Exercise goal →
Repeat all of the data word for word so that only the pictures are missing from the copy.

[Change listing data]

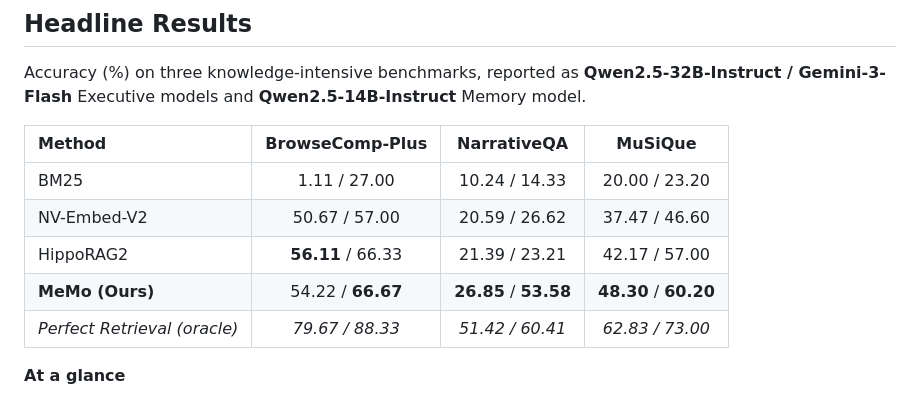
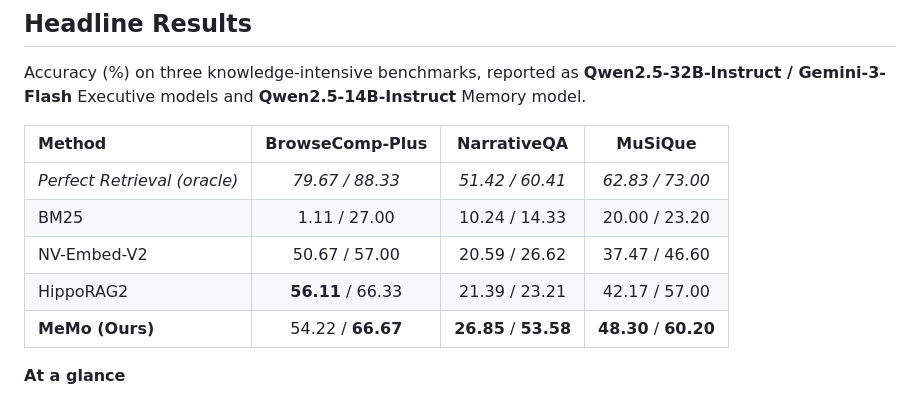
Before and after one commit to arunv3rma/MeMo, a Markdown page: README.md, the part around the change. GitHub-like rendering.

Commit message:
Align result table in README file with paper

```diff
--- a/README.md
+++ b/README.md
@@ -82,11 +82,11 @@ Accuracy (%) on three knowledge-intensive benchmarks, reported as **Qwen2.5-32B-
 
 | Method | BrowseComp-Plus | NarrativeQA | MuSiQue |
 | :--- | :---: | :---: | :---: |
+| *Perfect Retrieval (oracle)* | *79.67 / 88.33* | *51.42 / 60.41* | *62.83 / 73.00* |
 | BM25 | 1.11 / 27.00 | 10.24 / 14.33 | 20.00 / 23.20 |
 | NV-Embed-V2 | 50.67 / 57.00 | 20.59 / 26.62 | 37.47 / 46.60 |
 | HippoRAG2 | **56.11** / 66.33 | 21.39 / 23.21 | 42.17 / 57.00 |
 | **MeMo (Ours)** | 54.22 / **66.67** | **26.85** / **53.58** | **48.30** / **60.20** |
-| *Perfect Retrieval (oracle)* | *79.67 / 88.33* | *51.42 / 60.41* | *62.83 / 73.00* |
 
 **At a glance**
 
```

Reply to the exercise →
Before and after one commit to arunv3rma/MeMo, a Markdown page: README.md, the part around the change. GitHub-like rendering.

Commit message:
Align result table in README file with paper

```diff
--- a/README.md
+++ b/README.md
@@ -82,11 +82,11 @@ Accuracy (%) on three knowledge-intensive benchmarks, reported as **Qwen2.5-32B-
 
 | Method | BrowseComp-Plus | NarrativeQA | MuSiQue |
 | :--- | :---: | :---: | :---: |
+| *Perfect Retrieval (oracle)* | *79.67 / 88.33* | *51.42 / 60.41* | *62.83 / 73.00* |
 | BM25 | 1.11 / 27.00 | 10.24 / 14.33 | 20.00 / 23.20 |
 | NV-Embed-V2 | 50.67 / 57.00 | 20.59 / 26.62 | 37.47 / 46.60 |
 | HippoRAG2 | **56.11** / 66.33 | 21.39 / 23.21 | 42.17 / 57.00 |
 | **MeMo (Ours)** | 54.22 / **66.67** | **26.85** / **53.58** | **48.30** / **60.20** |
-| *Perfect Retrieval (oracle)* | *79.67 / 88.33* | *51.42 / 60.41* | *62.83 / 73.00* |
 
 **At a glance**
 
```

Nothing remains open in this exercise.